Have you ever considered that a tree root could be the reason for your suspicious drainage problem?
When we carry out CCTV drain surveys for clients, we often find broken or blocked drains caused by tree root damage. If a problem like this is ignored, the root will cause the ground to move, resulting in a bellied drain or sunken pipework. This, in turn, could produce further damage including multiple join replacements in pipes and drains. Our CCTV technology has been designed to spot problems like this early on; however, it is important to keep a close eye on your drains and be aware of potential problems with tree roots.

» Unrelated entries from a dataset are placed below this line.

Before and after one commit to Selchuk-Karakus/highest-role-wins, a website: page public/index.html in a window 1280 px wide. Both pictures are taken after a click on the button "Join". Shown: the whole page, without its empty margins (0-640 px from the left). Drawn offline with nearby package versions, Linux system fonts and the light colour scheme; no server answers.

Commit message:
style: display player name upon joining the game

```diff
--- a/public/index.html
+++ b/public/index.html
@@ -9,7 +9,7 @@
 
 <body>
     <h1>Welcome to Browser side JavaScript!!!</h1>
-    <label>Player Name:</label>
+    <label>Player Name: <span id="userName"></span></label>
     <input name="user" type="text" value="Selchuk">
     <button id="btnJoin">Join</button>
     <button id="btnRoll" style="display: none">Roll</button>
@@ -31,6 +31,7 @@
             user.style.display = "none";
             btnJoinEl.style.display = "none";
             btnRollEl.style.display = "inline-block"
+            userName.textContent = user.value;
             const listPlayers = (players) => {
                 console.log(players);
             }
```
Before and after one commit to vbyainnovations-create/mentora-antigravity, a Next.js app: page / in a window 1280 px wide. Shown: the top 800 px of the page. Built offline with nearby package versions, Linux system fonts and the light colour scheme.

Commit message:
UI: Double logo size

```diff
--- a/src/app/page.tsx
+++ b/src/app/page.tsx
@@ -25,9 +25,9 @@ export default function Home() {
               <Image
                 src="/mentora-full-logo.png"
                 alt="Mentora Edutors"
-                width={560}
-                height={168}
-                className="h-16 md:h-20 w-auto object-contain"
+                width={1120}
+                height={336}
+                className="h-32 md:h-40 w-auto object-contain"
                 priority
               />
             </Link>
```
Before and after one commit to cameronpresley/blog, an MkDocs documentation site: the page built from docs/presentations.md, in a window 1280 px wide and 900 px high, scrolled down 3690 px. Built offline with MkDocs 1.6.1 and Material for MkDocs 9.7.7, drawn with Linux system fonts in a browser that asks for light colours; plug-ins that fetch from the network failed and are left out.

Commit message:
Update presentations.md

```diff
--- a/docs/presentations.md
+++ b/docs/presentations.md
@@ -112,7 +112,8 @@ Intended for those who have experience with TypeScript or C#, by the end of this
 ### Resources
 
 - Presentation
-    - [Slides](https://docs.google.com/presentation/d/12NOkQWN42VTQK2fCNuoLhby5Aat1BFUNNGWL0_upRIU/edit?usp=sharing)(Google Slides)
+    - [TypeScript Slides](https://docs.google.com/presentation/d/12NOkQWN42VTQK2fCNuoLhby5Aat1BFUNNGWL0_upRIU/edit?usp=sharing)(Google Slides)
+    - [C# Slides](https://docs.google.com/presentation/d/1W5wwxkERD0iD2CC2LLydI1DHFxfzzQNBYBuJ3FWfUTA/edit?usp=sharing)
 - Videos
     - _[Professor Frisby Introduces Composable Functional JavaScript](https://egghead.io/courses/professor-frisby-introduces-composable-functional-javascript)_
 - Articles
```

Although a pretty Ash or Sycamore tree offers an attractive focal point, their roots cause a pesky problem to nearby drains. A sewer pipe is an ideal place for a root to grow because it’s filled with water, oxygen and nutrients, and the flow of warm water through the pipe makes it easy for roots to find their way in. If there are any small cracks in the pipe, vapour will be released into the soil, which acts as a signpost to the roots, making it easy for them to find their way in.
The roots will continue to grow once they are inside the pipe, meaning that over time your drain or sewer could be completely taken over with roots which will catch grease, grit, tissue and other household substances. Not a fun job to fix!
Not only will the tree roots need removing from the pipe; in some cases the roots will break the pipe, causing it to collapse. This would mean a complete replacement for the pipe.
As a homeowner, you should be aware of where your property’s drains are located. If you are thinking of planting trees or shrubs nearby, try to keep them at a safe distance to avoid root growth.
Not planting a tree is one thing, but what do you do with a tree that is already growing near one of your drains? How can you tell if a tree root is going to cause a drainage problem, when everything happens underground?
First, you need to look at the size and type of tree or shrub you are dealing with. This will give you an idea of the distance the roots will grow. Tree roots can grow up to 12 metres in length, meaning it doesn’t need to be close to the drain to cause a problem!
Here is an indication of how far roots can grow from tree to drain:
Shrub bushes, Blackthorn, Broom, Elder, Privet: 3 metres
Ash, Beech, Birch, Conifer, Elm, Chestnut, Maple, Oak, Sycamore: 6 metres
Poplar and Willow: 12 metres
If you are worried that roots could be growing into your drain or lateral, we recommend organising a CCTV drain survey to find out what’s going on under the surface. Give us a call to find out more!